What is the number of lines in these entries that contain "Endpoint는"? State it alone.

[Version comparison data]

- - - -

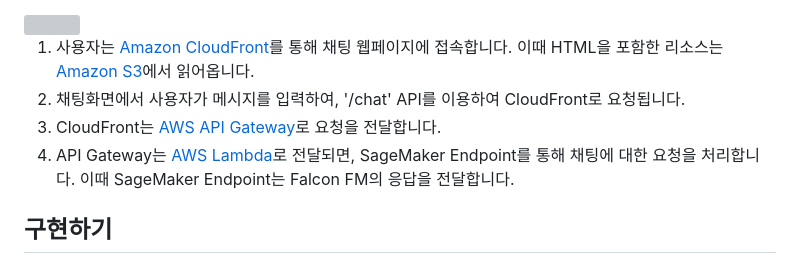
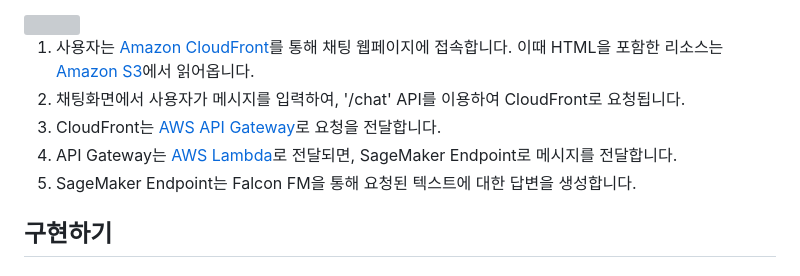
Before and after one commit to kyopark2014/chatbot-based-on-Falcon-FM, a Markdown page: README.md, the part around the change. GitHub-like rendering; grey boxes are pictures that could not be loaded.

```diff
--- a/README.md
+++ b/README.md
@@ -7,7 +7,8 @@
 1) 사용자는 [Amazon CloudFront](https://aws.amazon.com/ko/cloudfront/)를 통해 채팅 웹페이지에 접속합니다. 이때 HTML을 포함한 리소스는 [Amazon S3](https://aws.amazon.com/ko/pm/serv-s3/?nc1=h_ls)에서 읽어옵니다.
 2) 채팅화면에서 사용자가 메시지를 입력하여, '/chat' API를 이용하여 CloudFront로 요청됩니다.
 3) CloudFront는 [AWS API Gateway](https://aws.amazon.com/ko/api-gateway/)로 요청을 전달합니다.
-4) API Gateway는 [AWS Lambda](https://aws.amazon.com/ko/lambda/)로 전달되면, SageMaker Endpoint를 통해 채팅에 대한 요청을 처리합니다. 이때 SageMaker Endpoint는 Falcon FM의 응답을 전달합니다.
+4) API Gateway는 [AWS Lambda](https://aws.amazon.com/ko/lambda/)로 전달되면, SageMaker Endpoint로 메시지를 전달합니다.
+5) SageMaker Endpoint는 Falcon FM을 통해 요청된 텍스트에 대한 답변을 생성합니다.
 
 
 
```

- - - -

* _Response to this task_: 2